_WHAT YOU HAVE TO DO_
The data should be written out in full, exactly as it stands, and the pictures dropped.

_Records contained in a dataset_
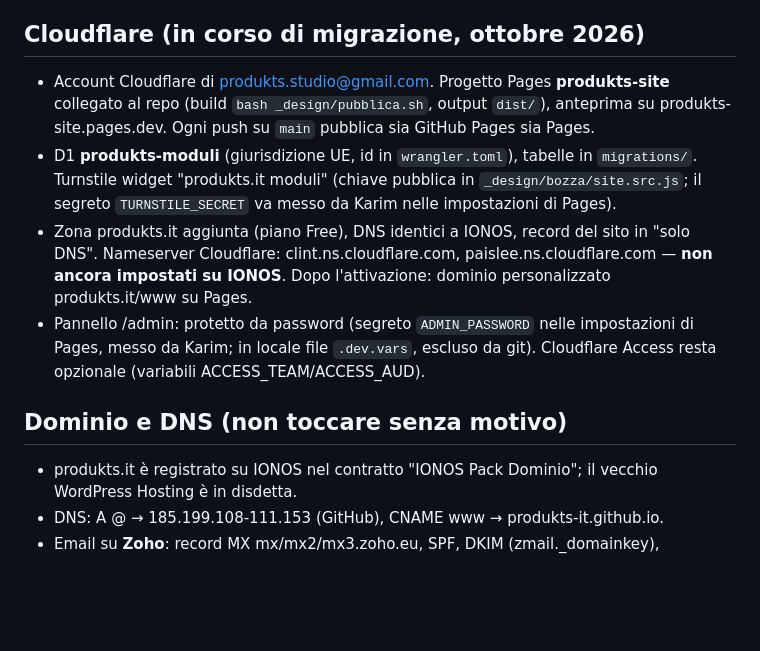
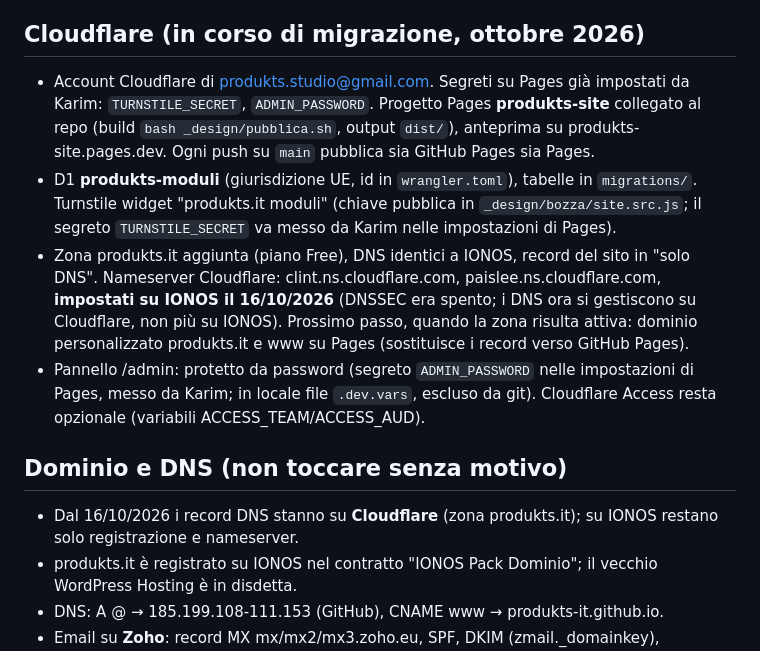
Before and after one commit to produkts-it/produkts-site, a Markdown page: CLAUDE.md, the part around the change. Rendered like a GitHub page; blank space fills up the shorter version.

Commit message:
CLAUDE.md: nameserver passati a Cloudflare
Co-Authored-By: Claude Opus 5.5 <noreply@anthropic.com>

```diff
--- a/CLAUDE.md
+++ b/CLAUDE.md
@@ -57,12 +57,13 @@ Sito di Karim Ismail (produkts.it), fotografo, videomaker e D.O.P. ad Altamura (
 - Zero spese aggiuntive: hosting gratuito (GitHub Pages).
 
 ## Cloudflare (in corso di migrazione, ottobre 2026)
-- Account Cloudflare di produkts.studio@gmail.com. Progetto Pages **produkts-site** collegato al repo (build `bash _design/pubblica.sh`, output `dist/`), anteprima su produkts-site.pages.dev. Ogni push su `main` pubblica sia GitHub Pages sia Pages.
+- Account Cloudflare di produkts.studio@gmail.com. Segreti su Pages già impostati da Karim: `TURNSTILE_SECRET`, `ADMIN_PASSWORD`. Progetto Pages **produkts-site** collegato al repo (build `bash _design/pubblica.sh`, output `dist/`), anteprima su produkts-site.pages.dev. Ogni push su `main` pubblica sia GitHub Pages sia Pages.
 - D1 **produkts-moduli** (giurisdizione UE, id in `wrangler.toml`), tabelle in `migrations/`. Turnstile widget "produkts.it moduli" (chiave pubblica in `_design/bozza/site.src.js`; il segreto `TURNSTILE_SECRET` va messo da Karim nelle impostazioni di Pages).
-- Zona produkts.it aggiunta (piano Free), DNS identici a IONOS, record del sito in "solo DNS". Nameserver Cloudflare: clint.ns.cloudflare.com, paislee.ns.cloudflare.com — **non ancora impostati su IONOS**. Dopo l'attivazione: dominio personalizzato produkts.it/www su Pages.
+- Zona produkts.it aggiunta (piano Free), DNS identici a IONOS, record del sito in "solo DNS". Nameserver Cloudflare: clint.ns.cloudflare.com, paislee.ns.cloudflare.com, **impostati su IONOS il 16/10/2026** (DNSSEC era spento; i DNS ora si gestiscono su Cloudflare, non più su IONOS). Prossimo passo, quando la zona risulta attiva: dominio personalizzato produkts.it e www su Pages (sostituisce i record verso GitHub Pages).
 - Pannello /admin: protetto da password (segreto `ADMIN_PASSWORD` nelle impostazioni di Pages, messo da Karim; in locale file `.dev.vars`, escluso da git). Cloudflare Access resta opzionale (variabili ACCESS_TEAM/ACCESS_AUD).
 
 ## Dominio e DNS (non toccare senza motivo)
+- Dal 16/10/2026 i record DNS stanno su **Cloudflare** (zona produkts.it); su IONOS restano solo registrazione e nameserver.
 - produkts.it è registrato su IONOS nel contratto "IONOS Pack Dominio"; il vecchio WordPress Hosting è in disdetta.
 - DNS: A @ → 185.199.108-111.153 (GitHub), CNAME www → produkts-it.github.io.
 - Email su **Zoho**: record MX mx/mx2/mx3.zoho.eu, SPF, DKIM (zmail._domainkey), zb19768698 → zmverify.zoho.eu. Non modificarli mai.
```
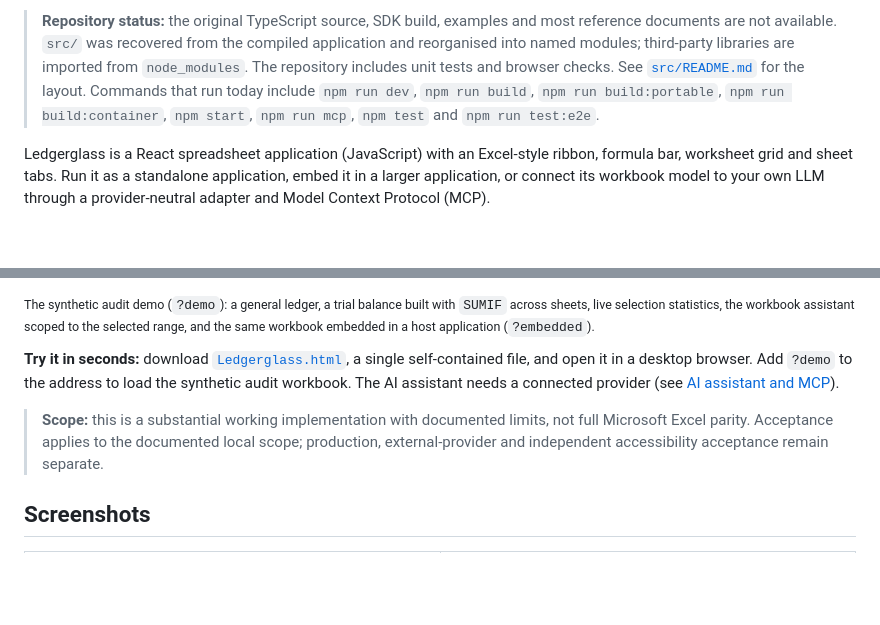
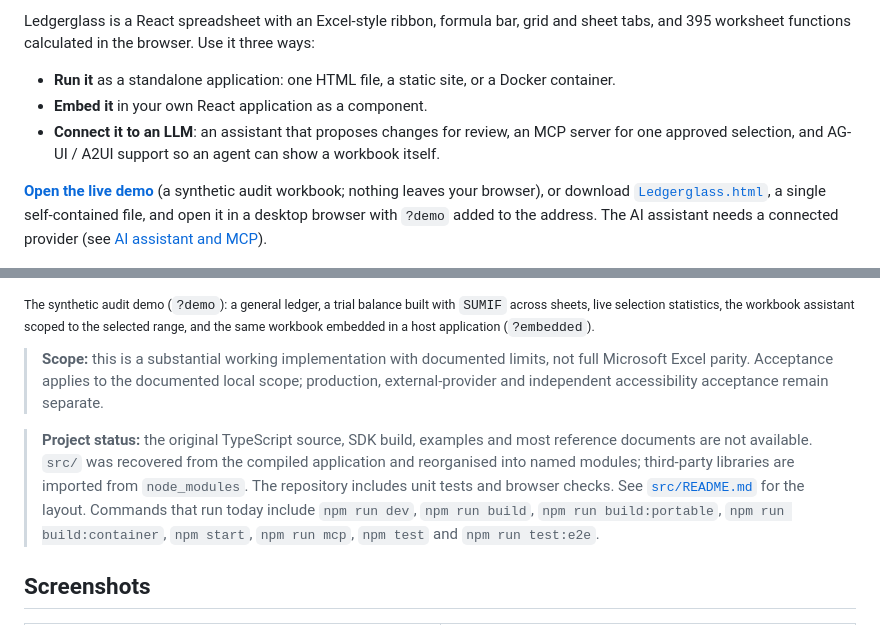
Before and after one commit to rbaran17/Ledgerglass-OpenWorkbookLLM, a Markdown page: README.md, 2 parts joined by grey strips. Drawn GitHub-style; blank space fills up the shorter version.

Commit message:
Prepare the repository for a public launch
- Publish dist/ to GitHub Pages as a live demo (needs Pages set to
  'GitHub Actions' in the repository settings)
- Lead the README with what the project does, a live demo link and
  licence badge; keep the project status note below the scope note
- Add package metadata (keywords, repository, homepage), build the
  library before packing and leave screenshots out of the package;
  the package stays private until its owner chooses to publish
- Add a 1280x640 social preview image

Co-Authored-By: Claude Fable 5.2 <noreply@anthropic.com>
Claude-Session: https://claude.ai/code/session_01DRZMBiYZGMqMg6wNdPPbA2

```diff
--- a/README.md
+++ b/README.md
@@ -6,7 +8,11 @@
 
-> **Repository status:** the original TypeScript source, SDK build, examples and most reference documents are not available. `src/` was recovered from the compiled application and reorganised into named modules; third-party libraries are imported from `node_modules`. The repository includes unit tests and browser checks. See [`src/README.md`](src/README.md) for the layout. Commands that run today include `npm run dev`, `npm run build`, `npm run build:portable`, `npm run build:container`, `npm start`, `npm run mcp`, `npm test` and `npm run test:e2e`.
+Ledgerglass is a React spreadsheet with an Excel-style ribbon, formula bar, grid and sheet tabs, and 395 worksheet functions calculated in the browser. Use it three ways:
 
-Ledgerglass is a React spreadsheet application (JavaScript) with an Excel-style ribbon, formula bar, worksheet grid and sheet tabs. Run it as a standalone application, embed it in a larger application, or connect its workbook model to your own LLM through a provider-neutral adapter and Model Context Protocol (MCP).
+- **Run it** as a standalone application: one HTML file, a static site, or a Docker container.
+- **Embed it** in your own React application as a component.
+- **Connect it to an LLM**: an assistant that proposes changes for review, an MCP server for one approved selection, and AG-UI / A2UI support so an agent can show a workbook itself.
+
+**[Open the live demo](https://rbaran17.github.io/Ledgerglass/?demo)** (a synthetic audit workbook; nothing leaves your browser), or download [`Ledgerglass.html`](Ledgerglass.html), a single self-contained file, and open it in a desktop browser with `?demo` added to the address. The AI assistant needs a connected provider (see [AI assistant and MCP](#ai-assistant-and-mcp)).
 
 ![Demo: general ledger, trial balance formulas, range statistics, the AI assistant panel and the embedded workbook](docs/assets/demo.gif)
 
@@ -14,11 +20,9 @@ Ledgerglass is a React spreadsheet application (JavaScript) with an Excel-style
 live selection statistics, the workbook assistant scoped to the selected range, and the same workbook embedded in a host
 application (<code>?embedded</code>).</sub>
 
-**Try it in seconds:** download [`Ledgerglass.html`](Ledgerglass.html), a single self-contained file, and open it in a
-desktop browser. Add `?demo` to the address to load the synthetic audit workbook. The AI assistant needs a connected
-provider (see [AI assistant and MCP](#ai-assistant-and-mcp)).
+> **Scope:** this is a substantial working implementation with documented limits, not full Microsoft Excel parity. Acceptance applies to the documented local scope; production, external-provider and independent accessibility acceptance remain separate.
 
-> **Scope:** this is a substantial working implementation with documented limits, not full Microsoft Excel parity. Acceptance applies to the documented local scope; production, external-provider and independent accessibility acceptance remain separate.
+> **Project status:** the original TypeScript source, SDK build, examples and most reference documents are not available. `src/` was recovered from the compiled application and reorganised into named modules; third-party libraries are imported from `node_modules`. The repository includes unit tests and browser checks. See [`src/README.md`](src/README.md) for the layout. Commands that run today include `npm run dev`, `npm run build`, `npm run build:portable`, `npm run build:container`, `npm start`, `npm run mcp`, `npm test` and `npm run test:e2e`.
 
 ## Screenshots
 
```
Also changed, not shown: other parts of README.md (+2 -0 lines), docs/assets/social-preview.png (added), 2 other files.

_RESPONSE_
Before and after one commit to produkts-it/produkts-site, a Markdown page: CLAUDE.md, the part around the change. Rendered like a GitHub page; blank space fills up the shorter version.

Commit message:
CLAUDE.md: nameserver passati a Cloudflare
Co-Authored-By: Claude Opus 5.5 <noreply@anthropic.com>

```diff
--- a/CLAUDE.md
+++ b/CLAUDE.md
@@ -57,12 +57,13 @@ Sito di Karim Ismail (produkts.it), fotografo, videomaker e D.O.P. ad Altamura (
 - Zero spese aggiuntive: hosting gratuito (GitHub Pages).
 
 ## Cloudflare (in corso di migrazione, ottobre 2026)
-- Account Cloudflare di produkts.studio@gmail.com. Progetto Pages **produkts-site** collegato al repo (build `bash _design/pubblica.sh`, output `dist/`), anteprima su produkts-site.pages.dev. Ogni push su `main` pubblica sia GitHub Pages sia Pages.
+- Account Cloudflare di produkts.studio@gmail.com. Segreti su Pages già impostati da Karim: `TURNSTILE_SECRET`, `ADMIN_PASSWORD`. Progetto Pages **produkts-site** collegato al repo (build `bash _design/pubblica.sh`, output `dist/`), anteprima su produkts-site.pages.dev. Ogni push su `main` pubblica sia GitHub Pages sia Pages.
 - D1 **produkts-moduli** (giurisdizione UE, id in `wrangler.toml`), tabelle in `migrations/`. Turnstile widget "produkts.it moduli" (chiave pubblica in `_design/bozza/site.src.js`; il segreto `TURNSTILE_SECRET` va messo da Karim nelle impostazioni di Pages).
-- Zona produkts.it aggiunta (piano Free), DNS identici a IONOS, record del sito in "solo DNS". Nameserver Cloudflare: clint.ns.cloudflare.com, paislee.ns.cloudflare.com — **non ancora impostati su IONOS**. Dopo l'attivazione: dominio personalizzato produkts.it/www su Pages.
+- Zona produkts.it aggiunta (piano Free), DNS identici a IONOS, record del sito in "solo DNS". Nameserver Cloudflare: clint.ns.cloudflare.com, paislee.ns.cloudflare.com, **impostati su IONOS il 16/10/2026** (DNSSEC era spento; i DNS ora si gestiscono su Cloudflare, non più su IONOS). Prossimo passo, quando la zona risulta attiva: dominio personalizzato produkts.it e www su Pages (sostituisce i record verso GitHub Pages).
 - Pannello /admin: protetto da password (segreto `ADMIN_PASSWORD` nelle impostazioni di Pages, messo da Karim; in locale file `.dev.vars`, escluso da git). Cloudflare Access resta opzionale (variabili ACCESS_TEAM/ACCESS_AUD).
 
 ## Dominio e DNS (non toccare senza motivo)
+- Dal 16/10/2026 i record DNS stanno su **Cloudflare** (zona produkts.it); su IONOS restano solo registrazione e nameserver.
 - produkts.it è registrato su IONOS nel contratto "IONOS Pack Dominio"; il vecchio WordPress Hosting è in disdetta.
 - DNS: A @ → 185.199.108-111.153 (GitHub), CNAME www → produkts-it.github.io.
 - Email su **Zoho**: record MX mx/mx2/mx3.zoho.eu, SPF, DKIM (zmail._domainkey), zb19768698 → zmverify.zoho.eu. Non modificarli mai.
```
Before and after one commit to rbaran17/Ledgerglass-OpenWorkbookLLM, a Markdown page: README.md, 2 parts joined by grey strips. Drawn GitHub-style; blank space fills up the shorter version.

Commit message:
Prepare the repository for a public launch
- Publish dist/ to GitHub Pages as a live demo (needs Pages set to
  'GitHub Actions' in the repository settings)
- Lead the README with what the project does, a live demo link and
  licence badge; keep the project status note below the scope note
- Add package metadata (keywords, repository, homepage), build the
  library before packing and leave screenshots out of the package;
  the package stays private until its owner chooses to publish
- Add a 1280x640 social preview image

Co-Authored-By: Claude Fable 5.2 <noreply@anthropic.com>
Claude-Session: https://claude.ai/code/session_01DRZMBiYZGMqMg6wNdPPbA2

```diff
--- a/README.md
+++ b/README.md
@@ -6,7 +8,11 @@
 
-> **Repository status:** the original TypeScript source, SDK build, examples and most reference documents are not available. `src/` was recovered from the compiled application and reorganised into named modules; third-party libraries are imported from `node_modules`. The repository includes unit tests and browser checks. See [`src/README.md`](src/README.md) for the layout. Commands that run today include `npm run dev`, `npm run build`, `npm run build:portable`, `npm run build:container`, `npm start`, `npm run mcp`, `npm test` and `npm run test:e2e`.
+Ledgerglass is a React spreadsheet with an Excel-style ribbon, formula bar, grid and sheet tabs, and 395 worksheet functions calculated in the browser. Use it three ways:
 
-Ledgerglass is a React spreadsheet application (JavaScript) with an Excel-style ribbon, formula bar, worksheet grid and sheet tabs. Run it as a standalone application, embed it in a larger application, or connect its workbook model to your own LLM through a provider-neutral adapter and Model Context Protocol (MCP).
+- **Run it** as a standalone application: one HTML file, a static site, or a Docker container.
+- **Embed it** in your own React application as a component.
+- **Connect it to an LLM**: an assistant that proposes changes for review, an MCP server for one approved selection, and AG-UI / A2UI support so an agent can show a workbook itself.
+
+**[Open the live demo](https://rbaran17.github.io/Ledgerglass/?demo)** (a synthetic audit workbook; nothing leaves your browser), or download [`Ledgerglass.html`](Ledgerglass.html), a single self-contained file, and open it in a desktop browser with `?demo` added to the address. The AI assistant needs a connected provider (see [AI assistant and MCP](#ai-assistant-and-mcp)).
 
 ![Demo: general ledger, trial balance formulas, range statistics, the AI assistant panel and the embedded workbook](docs/assets/demo.gif)
 
@@ -14,11 +20,9 @@ Ledgerglass is a React spreadsheet application (JavaScript) with an Excel-style
 live selection statistics, the workbook assistant scoped to the selected range, and the same workbook embedded in a host
 application (<code>?embedded</code>).</sub>
 
-**Try it in seconds:** download [`Ledgerglass.html`](Ledgerglass.html), a single self-contained file, and open it in a
-desktop browser. Add `?demo` to the address to load the synthetic audit workbook. The AI assistant needs a connected
-provider (see [AI assistant and MCP](#ai-assistant-and-mcp)).
+> **Scope:** this is a substantial working implementation with documented limits, not full Microsoft Excel parity. Acceptance applies to the documented local scope; production, external-provider and independent accessibility acceptance remain separate.
 
-> **Scope:** this is a substantial working implementation with documented limits, not full Microsoft Excel parity. Acceptance applies to the documented local scope; production, external-provider and independent accessibility acceptance remain separate.
+> **Project status:** the original TypeScript source, SDK build, examples and most reference documents are not available. `src/` was recovered from the compiled application and reorganised into named modules; third-party libraries are imported from `node_modules`. The repository includes unit tests and browser checks. See [`src/README.md`](src/README.md) for the layout. Commands that run today include `npm run dev`, `npm run build`, `npm run build:portable`, `npm run build:container`, `npm start`, `npm run mcp`, `npm test` and `npm run test:e2e`.
 
 ## Screenshots
 
```
Also changed, not shown: other parts of README.md (+2 -0 lines), docs/assets/social-preview.png (added), 2 other files.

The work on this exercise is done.